* _What you are asked to do_
Find every line in the data that contains the word "foot". Return each of those lines.

* _Records supplied_
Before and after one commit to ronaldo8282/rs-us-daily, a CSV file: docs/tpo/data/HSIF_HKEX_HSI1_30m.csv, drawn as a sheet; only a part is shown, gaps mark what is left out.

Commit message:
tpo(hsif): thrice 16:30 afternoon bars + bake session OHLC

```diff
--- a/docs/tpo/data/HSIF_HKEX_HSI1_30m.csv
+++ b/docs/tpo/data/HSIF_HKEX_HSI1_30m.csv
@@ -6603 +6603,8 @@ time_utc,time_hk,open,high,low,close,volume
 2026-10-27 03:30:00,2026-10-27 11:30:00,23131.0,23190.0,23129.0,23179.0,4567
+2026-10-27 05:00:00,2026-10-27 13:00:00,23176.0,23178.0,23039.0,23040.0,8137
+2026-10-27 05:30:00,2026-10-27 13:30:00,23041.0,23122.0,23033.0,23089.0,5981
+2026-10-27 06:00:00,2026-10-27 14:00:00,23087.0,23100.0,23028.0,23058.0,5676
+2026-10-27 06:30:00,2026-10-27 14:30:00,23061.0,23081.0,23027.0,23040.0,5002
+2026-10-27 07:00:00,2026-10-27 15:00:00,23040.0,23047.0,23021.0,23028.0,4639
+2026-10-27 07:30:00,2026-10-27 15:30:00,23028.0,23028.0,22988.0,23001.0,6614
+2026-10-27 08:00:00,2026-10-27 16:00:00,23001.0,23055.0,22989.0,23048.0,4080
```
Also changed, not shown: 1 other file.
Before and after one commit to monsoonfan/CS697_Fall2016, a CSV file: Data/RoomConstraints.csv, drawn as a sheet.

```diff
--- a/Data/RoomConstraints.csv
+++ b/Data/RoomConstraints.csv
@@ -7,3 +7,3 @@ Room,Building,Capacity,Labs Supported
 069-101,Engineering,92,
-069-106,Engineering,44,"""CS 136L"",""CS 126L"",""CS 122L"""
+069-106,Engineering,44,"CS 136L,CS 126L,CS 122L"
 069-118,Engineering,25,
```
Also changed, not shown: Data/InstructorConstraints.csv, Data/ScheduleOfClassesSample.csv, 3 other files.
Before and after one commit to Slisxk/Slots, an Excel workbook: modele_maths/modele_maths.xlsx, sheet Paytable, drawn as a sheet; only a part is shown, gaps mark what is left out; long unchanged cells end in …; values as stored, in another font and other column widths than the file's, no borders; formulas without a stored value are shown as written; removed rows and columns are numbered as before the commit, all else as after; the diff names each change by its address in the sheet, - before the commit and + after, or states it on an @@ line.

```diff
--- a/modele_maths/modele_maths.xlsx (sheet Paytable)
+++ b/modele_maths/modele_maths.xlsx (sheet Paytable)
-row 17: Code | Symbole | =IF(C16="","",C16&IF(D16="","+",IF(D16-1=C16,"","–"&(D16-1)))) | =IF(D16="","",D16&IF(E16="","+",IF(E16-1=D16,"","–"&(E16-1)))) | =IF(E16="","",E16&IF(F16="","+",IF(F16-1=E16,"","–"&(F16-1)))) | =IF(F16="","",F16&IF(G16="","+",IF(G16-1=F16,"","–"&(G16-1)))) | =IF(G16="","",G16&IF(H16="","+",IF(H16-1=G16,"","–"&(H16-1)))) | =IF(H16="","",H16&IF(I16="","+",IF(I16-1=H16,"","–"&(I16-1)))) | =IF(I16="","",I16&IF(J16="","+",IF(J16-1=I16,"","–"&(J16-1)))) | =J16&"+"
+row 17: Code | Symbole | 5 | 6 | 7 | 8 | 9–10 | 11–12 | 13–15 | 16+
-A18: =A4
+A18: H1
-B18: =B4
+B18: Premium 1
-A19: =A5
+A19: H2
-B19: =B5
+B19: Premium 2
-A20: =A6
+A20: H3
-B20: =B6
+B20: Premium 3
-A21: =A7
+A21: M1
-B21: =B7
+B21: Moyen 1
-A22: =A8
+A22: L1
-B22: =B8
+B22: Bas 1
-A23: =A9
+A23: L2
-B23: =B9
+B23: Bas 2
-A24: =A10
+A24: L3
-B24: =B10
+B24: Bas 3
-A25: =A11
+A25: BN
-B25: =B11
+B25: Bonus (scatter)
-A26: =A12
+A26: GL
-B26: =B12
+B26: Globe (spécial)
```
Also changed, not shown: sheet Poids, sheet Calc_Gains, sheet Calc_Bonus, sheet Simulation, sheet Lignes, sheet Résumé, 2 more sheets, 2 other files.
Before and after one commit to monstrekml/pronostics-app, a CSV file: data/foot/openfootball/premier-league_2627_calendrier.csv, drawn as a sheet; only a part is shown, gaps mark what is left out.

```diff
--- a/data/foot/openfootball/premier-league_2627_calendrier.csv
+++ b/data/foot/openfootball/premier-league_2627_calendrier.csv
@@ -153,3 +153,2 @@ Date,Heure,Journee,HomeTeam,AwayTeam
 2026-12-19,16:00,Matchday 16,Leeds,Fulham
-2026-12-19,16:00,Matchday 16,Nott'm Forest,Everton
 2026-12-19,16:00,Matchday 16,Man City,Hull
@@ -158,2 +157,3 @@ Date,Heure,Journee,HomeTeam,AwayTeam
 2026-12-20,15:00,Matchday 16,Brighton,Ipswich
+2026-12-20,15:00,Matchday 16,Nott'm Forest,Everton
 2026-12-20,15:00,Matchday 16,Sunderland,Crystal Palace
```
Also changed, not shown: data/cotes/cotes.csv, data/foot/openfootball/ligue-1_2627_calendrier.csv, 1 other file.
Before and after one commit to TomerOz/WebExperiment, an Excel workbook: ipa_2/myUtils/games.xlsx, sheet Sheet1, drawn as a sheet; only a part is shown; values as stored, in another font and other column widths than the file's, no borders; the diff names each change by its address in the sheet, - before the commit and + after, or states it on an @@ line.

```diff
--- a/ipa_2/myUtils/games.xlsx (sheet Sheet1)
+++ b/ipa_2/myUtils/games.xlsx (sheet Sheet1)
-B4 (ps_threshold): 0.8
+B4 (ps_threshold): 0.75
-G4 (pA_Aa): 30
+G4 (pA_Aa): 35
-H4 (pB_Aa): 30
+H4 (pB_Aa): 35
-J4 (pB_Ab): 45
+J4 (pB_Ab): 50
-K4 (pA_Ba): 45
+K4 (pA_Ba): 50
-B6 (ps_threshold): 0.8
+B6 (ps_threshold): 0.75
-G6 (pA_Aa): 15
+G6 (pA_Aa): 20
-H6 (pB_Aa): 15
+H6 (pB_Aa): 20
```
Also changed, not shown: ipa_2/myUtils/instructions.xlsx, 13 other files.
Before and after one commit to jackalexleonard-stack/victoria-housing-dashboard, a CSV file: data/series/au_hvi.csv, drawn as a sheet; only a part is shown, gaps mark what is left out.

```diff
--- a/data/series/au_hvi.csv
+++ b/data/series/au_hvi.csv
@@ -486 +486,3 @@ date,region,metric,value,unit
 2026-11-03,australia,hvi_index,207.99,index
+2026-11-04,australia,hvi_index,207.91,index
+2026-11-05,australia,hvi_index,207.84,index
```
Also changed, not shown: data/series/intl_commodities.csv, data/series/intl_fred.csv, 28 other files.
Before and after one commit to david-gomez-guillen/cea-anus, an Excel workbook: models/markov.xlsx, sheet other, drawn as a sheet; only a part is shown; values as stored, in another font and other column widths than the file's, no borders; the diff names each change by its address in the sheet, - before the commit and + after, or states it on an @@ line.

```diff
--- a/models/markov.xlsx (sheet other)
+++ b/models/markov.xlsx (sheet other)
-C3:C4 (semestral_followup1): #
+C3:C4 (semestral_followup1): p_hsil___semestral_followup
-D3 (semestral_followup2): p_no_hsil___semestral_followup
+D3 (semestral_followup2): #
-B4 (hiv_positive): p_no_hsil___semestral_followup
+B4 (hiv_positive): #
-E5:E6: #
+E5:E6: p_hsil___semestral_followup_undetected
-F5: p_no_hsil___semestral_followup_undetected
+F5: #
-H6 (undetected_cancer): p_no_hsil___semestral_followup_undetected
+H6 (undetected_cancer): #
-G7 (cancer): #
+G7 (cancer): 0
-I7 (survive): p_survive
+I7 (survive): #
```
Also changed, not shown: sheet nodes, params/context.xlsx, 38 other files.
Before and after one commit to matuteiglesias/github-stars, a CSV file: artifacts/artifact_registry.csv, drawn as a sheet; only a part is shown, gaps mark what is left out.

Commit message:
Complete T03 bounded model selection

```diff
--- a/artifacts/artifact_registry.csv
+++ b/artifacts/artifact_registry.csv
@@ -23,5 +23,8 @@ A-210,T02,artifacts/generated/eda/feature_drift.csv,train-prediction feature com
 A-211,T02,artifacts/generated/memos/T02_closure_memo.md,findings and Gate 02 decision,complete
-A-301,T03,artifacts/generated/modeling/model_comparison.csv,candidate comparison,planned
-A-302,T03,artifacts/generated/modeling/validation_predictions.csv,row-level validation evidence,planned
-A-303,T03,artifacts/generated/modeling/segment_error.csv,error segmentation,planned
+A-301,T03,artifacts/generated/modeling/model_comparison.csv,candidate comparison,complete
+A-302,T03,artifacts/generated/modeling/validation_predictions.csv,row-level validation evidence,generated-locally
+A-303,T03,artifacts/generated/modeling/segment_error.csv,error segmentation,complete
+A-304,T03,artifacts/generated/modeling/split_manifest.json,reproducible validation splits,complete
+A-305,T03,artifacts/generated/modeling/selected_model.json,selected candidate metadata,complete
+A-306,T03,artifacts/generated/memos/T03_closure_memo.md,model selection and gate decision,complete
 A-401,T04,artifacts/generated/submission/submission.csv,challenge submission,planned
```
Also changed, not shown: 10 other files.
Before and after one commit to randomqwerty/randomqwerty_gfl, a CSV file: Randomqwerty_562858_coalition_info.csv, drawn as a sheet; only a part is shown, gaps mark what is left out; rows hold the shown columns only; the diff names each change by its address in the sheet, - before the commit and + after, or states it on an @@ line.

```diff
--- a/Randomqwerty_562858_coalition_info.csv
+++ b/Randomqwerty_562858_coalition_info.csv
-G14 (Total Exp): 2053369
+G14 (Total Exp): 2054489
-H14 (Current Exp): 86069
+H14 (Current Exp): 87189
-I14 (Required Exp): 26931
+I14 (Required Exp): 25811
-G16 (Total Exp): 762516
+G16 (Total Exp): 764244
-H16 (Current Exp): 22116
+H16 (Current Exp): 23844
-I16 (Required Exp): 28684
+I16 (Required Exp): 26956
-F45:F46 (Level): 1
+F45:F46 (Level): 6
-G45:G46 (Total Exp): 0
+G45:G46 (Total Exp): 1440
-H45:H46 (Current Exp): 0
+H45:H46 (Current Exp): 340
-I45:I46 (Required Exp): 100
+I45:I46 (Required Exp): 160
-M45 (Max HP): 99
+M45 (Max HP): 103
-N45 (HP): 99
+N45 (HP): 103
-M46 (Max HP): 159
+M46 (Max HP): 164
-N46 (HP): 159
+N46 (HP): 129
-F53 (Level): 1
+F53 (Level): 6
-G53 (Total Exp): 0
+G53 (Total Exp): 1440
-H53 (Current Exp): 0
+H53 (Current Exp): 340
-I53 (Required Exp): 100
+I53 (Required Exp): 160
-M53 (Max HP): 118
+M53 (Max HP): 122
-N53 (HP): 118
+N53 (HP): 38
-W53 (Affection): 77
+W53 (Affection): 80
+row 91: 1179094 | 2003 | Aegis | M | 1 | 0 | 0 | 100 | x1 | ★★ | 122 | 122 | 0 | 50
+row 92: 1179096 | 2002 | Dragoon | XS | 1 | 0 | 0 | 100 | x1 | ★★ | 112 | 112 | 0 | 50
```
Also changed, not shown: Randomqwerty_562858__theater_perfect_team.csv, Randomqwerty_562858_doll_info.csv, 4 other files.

* _Answer for this exercise_
Before and after one commit to monstrekml/pronostics-app, a CSV file: data/foot/openfootball/premier-league_2627_calendrier.csv, drawn as a sheet; only a part is shown, gaps mark what is left out.
--- a/data/foot/openfootball/premier-league_2627_calendrier.csv
+++ b/data/foot/openfootball/premier-league_2627_calendrier.csv
Also changed, not shown: data/cotes/cotes.csv, data/foot/openfootball/ligue-1_2627_calendrier.csv, 1 other file.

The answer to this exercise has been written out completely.